Task goal: Take each line below that has "index" and copy it.

-------------------------

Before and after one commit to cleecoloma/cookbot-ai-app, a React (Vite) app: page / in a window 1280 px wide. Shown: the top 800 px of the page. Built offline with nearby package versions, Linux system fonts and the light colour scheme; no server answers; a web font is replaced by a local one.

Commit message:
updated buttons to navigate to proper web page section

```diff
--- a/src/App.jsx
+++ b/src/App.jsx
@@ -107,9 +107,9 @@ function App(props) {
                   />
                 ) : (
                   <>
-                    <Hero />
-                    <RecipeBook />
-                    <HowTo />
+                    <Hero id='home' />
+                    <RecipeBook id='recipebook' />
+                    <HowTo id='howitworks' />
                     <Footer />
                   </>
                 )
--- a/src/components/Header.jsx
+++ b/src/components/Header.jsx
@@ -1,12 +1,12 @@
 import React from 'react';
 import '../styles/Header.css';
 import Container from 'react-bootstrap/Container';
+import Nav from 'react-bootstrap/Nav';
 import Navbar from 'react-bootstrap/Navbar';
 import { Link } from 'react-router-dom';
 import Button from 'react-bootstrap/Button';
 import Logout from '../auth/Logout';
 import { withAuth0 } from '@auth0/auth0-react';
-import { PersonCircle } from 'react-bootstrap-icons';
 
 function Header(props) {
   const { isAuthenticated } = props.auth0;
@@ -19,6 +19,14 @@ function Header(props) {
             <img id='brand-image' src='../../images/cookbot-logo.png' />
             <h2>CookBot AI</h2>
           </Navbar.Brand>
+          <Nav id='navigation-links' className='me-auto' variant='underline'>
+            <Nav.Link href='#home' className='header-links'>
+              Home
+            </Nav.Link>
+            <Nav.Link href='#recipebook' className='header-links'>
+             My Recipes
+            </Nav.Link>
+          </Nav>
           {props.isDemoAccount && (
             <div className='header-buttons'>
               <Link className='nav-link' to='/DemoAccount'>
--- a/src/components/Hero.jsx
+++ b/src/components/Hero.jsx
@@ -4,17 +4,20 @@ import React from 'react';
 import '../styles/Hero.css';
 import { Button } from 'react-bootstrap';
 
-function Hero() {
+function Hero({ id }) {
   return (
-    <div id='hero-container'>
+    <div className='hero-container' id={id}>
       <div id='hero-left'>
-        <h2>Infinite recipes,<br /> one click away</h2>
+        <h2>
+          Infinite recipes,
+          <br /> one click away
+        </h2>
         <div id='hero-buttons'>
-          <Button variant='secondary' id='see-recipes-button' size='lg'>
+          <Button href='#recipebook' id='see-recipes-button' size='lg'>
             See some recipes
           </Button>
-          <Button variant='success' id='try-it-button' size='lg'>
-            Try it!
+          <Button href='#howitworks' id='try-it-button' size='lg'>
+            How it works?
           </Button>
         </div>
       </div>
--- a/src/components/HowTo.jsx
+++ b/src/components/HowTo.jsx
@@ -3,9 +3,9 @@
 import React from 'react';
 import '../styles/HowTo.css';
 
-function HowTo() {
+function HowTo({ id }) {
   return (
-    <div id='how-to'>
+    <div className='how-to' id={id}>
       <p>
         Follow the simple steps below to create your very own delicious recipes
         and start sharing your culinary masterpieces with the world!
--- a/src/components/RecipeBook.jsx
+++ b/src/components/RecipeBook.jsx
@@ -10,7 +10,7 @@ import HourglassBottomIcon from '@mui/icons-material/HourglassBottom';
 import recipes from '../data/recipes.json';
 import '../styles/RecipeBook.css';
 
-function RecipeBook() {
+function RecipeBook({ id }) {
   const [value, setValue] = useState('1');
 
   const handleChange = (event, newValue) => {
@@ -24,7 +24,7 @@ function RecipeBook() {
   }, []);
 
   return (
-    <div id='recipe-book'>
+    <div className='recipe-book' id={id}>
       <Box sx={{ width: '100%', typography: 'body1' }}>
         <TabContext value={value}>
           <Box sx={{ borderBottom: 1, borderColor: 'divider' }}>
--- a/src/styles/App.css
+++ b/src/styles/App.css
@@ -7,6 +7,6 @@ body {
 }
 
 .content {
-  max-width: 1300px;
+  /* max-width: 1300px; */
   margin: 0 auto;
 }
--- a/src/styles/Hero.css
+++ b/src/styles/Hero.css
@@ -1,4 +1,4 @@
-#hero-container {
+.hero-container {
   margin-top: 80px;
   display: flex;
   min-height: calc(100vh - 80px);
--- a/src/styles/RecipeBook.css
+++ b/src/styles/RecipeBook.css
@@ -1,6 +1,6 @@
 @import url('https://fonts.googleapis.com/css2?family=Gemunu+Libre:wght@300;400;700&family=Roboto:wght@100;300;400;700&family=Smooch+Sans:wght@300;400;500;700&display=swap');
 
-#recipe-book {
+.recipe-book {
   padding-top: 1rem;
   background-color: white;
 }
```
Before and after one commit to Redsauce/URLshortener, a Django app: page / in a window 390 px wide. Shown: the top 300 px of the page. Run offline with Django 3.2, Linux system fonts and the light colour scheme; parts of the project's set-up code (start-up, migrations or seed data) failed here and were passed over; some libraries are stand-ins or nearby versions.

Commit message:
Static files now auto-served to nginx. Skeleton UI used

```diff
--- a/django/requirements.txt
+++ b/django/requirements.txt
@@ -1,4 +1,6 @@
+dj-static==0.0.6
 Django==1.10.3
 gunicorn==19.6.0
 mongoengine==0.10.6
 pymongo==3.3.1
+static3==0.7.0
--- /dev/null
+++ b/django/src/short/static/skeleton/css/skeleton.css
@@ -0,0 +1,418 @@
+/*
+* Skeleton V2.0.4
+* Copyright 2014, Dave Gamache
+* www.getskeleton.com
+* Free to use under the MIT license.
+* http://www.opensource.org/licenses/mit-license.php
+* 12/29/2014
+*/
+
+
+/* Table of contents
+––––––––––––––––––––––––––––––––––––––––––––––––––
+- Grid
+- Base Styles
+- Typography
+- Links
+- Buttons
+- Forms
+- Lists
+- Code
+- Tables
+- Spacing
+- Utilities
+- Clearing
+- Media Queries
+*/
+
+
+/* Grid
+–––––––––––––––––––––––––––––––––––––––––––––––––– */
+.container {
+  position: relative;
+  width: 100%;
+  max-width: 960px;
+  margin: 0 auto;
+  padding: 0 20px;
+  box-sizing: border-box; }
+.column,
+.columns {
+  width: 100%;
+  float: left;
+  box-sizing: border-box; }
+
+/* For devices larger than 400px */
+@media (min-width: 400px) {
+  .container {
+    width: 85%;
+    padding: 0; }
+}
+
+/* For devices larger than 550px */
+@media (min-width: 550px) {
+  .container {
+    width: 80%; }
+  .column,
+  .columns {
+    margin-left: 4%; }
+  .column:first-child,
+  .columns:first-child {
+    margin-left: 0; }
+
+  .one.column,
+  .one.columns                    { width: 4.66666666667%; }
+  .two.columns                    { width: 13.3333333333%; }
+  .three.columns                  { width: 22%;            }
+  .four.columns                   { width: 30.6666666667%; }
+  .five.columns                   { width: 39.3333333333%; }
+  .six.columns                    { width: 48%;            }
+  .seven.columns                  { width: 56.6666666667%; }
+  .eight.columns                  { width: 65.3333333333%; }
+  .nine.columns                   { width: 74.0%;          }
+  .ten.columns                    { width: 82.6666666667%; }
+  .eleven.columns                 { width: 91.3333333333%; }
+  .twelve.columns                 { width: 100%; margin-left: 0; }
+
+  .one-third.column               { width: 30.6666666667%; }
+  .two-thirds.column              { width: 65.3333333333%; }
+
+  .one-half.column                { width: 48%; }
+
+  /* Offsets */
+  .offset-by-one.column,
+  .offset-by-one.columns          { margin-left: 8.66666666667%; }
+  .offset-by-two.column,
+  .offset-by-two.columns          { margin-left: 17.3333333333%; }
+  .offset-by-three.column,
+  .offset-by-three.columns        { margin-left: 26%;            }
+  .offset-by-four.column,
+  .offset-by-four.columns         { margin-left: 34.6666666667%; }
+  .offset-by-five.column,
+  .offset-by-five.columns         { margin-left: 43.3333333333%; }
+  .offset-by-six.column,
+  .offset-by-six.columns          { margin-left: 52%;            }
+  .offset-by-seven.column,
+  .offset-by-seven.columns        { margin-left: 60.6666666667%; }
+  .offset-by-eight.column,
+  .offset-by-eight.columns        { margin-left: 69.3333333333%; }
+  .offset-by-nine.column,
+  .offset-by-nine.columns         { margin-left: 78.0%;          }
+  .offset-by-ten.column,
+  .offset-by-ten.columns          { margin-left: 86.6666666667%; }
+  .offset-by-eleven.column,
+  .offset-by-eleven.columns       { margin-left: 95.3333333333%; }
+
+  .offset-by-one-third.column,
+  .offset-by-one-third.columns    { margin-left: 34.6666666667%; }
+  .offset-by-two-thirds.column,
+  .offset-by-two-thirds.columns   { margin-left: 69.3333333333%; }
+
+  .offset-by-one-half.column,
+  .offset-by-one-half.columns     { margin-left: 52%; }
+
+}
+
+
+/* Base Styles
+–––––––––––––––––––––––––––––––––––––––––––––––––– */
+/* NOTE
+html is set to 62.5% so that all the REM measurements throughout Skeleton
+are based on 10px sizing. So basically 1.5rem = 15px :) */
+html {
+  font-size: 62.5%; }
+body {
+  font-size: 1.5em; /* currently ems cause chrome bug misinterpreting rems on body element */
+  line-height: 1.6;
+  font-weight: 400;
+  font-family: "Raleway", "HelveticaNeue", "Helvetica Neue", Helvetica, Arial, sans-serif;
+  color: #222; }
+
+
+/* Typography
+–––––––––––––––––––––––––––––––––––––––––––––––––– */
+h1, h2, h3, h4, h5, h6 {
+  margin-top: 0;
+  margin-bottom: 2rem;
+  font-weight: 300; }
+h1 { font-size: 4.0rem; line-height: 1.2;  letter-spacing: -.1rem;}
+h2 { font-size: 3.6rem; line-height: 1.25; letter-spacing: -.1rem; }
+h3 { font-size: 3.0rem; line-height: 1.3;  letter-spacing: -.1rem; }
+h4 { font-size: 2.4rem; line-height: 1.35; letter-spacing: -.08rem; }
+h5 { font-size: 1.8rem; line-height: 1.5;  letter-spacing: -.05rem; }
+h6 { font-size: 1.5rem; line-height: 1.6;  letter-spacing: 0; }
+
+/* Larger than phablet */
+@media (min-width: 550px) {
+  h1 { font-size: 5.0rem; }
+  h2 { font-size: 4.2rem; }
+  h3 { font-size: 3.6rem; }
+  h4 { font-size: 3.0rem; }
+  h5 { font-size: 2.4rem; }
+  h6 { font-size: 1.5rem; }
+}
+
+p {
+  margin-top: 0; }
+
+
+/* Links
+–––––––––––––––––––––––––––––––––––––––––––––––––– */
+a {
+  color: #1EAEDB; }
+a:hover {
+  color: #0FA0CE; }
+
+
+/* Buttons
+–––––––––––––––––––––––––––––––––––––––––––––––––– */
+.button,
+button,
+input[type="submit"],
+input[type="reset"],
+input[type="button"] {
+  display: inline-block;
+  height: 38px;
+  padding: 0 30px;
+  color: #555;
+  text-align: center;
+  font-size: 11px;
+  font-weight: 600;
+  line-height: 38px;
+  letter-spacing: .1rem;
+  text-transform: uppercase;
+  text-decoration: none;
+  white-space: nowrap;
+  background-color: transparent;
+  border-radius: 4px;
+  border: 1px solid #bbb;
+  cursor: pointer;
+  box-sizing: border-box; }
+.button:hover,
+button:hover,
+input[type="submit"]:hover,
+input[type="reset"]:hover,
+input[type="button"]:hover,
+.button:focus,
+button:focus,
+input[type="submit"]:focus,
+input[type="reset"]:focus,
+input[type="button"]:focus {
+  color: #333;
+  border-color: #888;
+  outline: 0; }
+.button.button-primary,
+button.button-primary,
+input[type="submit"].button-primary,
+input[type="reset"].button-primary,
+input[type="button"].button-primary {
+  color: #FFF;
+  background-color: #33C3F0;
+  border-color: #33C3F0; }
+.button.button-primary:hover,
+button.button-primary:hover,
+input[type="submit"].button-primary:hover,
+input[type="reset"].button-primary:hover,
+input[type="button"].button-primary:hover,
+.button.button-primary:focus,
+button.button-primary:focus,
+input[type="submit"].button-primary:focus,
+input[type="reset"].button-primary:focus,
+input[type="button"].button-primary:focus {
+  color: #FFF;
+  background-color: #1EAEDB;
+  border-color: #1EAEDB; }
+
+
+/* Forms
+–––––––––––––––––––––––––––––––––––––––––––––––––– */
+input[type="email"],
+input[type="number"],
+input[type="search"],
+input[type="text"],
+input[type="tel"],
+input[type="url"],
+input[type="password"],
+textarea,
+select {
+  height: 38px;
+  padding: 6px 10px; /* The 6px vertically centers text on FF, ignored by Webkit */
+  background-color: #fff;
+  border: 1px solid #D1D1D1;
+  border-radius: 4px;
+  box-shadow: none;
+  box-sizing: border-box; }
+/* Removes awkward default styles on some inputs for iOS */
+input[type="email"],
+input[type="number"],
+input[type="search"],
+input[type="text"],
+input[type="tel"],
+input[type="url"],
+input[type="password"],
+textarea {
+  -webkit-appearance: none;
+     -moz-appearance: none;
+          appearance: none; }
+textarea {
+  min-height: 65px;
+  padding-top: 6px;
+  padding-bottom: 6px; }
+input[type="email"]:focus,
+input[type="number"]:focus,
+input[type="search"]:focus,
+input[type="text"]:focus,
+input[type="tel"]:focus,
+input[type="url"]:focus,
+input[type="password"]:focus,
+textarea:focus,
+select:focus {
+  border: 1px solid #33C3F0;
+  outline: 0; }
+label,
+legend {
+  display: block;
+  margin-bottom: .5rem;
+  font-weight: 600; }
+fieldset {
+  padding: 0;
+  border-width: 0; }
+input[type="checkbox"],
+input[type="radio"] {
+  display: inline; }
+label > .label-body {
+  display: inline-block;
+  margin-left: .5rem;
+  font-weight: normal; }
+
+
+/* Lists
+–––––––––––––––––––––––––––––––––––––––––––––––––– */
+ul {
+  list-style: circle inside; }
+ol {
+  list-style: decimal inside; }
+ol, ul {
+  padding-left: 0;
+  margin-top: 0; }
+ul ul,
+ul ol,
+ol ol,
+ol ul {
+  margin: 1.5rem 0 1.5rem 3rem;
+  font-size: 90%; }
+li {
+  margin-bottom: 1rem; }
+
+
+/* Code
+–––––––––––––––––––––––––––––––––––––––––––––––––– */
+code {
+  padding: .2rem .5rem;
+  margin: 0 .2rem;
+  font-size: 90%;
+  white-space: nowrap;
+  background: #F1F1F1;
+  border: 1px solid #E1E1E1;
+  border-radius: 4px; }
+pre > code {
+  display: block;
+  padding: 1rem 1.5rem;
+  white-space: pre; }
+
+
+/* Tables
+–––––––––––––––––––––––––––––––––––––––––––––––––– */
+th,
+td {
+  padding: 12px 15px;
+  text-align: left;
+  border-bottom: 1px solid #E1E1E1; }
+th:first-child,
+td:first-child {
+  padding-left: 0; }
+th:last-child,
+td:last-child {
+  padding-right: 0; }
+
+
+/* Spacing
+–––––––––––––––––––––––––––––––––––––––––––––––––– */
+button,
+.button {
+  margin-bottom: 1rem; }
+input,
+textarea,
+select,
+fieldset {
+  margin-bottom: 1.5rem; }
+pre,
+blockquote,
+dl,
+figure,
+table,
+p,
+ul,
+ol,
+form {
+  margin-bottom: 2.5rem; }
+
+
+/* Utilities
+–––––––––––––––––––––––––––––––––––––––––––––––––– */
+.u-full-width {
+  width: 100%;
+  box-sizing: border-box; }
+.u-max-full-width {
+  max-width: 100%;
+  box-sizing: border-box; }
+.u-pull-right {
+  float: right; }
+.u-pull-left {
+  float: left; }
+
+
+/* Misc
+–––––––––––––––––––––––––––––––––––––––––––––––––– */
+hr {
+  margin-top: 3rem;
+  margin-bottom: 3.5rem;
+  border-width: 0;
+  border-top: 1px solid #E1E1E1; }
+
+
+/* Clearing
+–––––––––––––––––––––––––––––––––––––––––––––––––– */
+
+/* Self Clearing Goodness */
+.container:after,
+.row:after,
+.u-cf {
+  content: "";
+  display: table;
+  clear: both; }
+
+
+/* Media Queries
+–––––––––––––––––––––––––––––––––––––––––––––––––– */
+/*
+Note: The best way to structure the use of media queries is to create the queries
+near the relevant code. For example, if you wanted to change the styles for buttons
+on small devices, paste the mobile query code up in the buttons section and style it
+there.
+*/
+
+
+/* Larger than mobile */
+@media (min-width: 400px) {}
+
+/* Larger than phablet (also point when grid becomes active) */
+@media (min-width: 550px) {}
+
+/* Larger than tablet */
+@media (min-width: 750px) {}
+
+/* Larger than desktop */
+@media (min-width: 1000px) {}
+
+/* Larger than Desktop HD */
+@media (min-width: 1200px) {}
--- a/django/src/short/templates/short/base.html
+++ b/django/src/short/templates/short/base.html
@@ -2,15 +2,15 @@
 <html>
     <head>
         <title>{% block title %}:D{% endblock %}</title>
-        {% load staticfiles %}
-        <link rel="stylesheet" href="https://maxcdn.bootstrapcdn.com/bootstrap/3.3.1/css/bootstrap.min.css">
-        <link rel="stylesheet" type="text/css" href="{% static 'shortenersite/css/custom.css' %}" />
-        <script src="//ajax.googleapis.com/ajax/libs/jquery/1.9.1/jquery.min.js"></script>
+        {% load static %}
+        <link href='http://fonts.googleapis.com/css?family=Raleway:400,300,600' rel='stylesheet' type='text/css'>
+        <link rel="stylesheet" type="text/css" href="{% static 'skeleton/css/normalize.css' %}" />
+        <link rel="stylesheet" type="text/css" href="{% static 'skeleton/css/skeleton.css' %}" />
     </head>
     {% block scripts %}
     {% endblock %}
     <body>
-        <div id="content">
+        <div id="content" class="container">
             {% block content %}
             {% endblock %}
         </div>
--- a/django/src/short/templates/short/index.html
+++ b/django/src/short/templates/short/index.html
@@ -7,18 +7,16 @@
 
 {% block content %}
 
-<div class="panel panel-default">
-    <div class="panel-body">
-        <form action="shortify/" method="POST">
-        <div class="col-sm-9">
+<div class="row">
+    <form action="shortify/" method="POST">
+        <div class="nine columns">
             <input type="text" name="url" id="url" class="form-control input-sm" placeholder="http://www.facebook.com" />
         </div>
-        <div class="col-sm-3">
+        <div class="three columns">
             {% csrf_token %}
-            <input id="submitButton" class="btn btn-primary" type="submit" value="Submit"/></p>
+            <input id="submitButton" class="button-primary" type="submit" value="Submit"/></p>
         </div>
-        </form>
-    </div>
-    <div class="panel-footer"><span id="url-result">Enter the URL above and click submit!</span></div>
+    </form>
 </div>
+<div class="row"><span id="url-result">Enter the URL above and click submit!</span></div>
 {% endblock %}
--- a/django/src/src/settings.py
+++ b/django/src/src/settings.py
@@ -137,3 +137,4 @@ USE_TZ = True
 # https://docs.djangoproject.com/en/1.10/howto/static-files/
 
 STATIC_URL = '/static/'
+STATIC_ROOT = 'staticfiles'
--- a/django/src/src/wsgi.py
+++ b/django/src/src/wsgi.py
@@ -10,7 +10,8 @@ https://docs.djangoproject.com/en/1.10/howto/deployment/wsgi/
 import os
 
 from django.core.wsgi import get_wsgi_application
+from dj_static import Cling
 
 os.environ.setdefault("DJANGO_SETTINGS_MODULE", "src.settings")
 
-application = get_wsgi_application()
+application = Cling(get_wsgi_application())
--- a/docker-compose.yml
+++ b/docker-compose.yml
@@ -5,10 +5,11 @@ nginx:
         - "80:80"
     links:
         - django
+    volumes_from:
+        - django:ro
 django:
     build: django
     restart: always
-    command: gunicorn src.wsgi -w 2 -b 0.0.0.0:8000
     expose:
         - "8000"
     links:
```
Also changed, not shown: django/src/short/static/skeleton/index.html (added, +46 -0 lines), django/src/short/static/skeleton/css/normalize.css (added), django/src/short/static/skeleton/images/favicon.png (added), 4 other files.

-------------------------

Task solution:
--- a/django/src/short/templates/short/index.html
+++ b/django/src/short/templates/short/index.html
Also changed, not shown: django/src/short/static/skeleton/index.html (added, +46 -0 lines), django/src/short/static/skeleton/css/normalize.css (added), django/src/short/static/skeleton/images/favicon.png (added), 4 other files.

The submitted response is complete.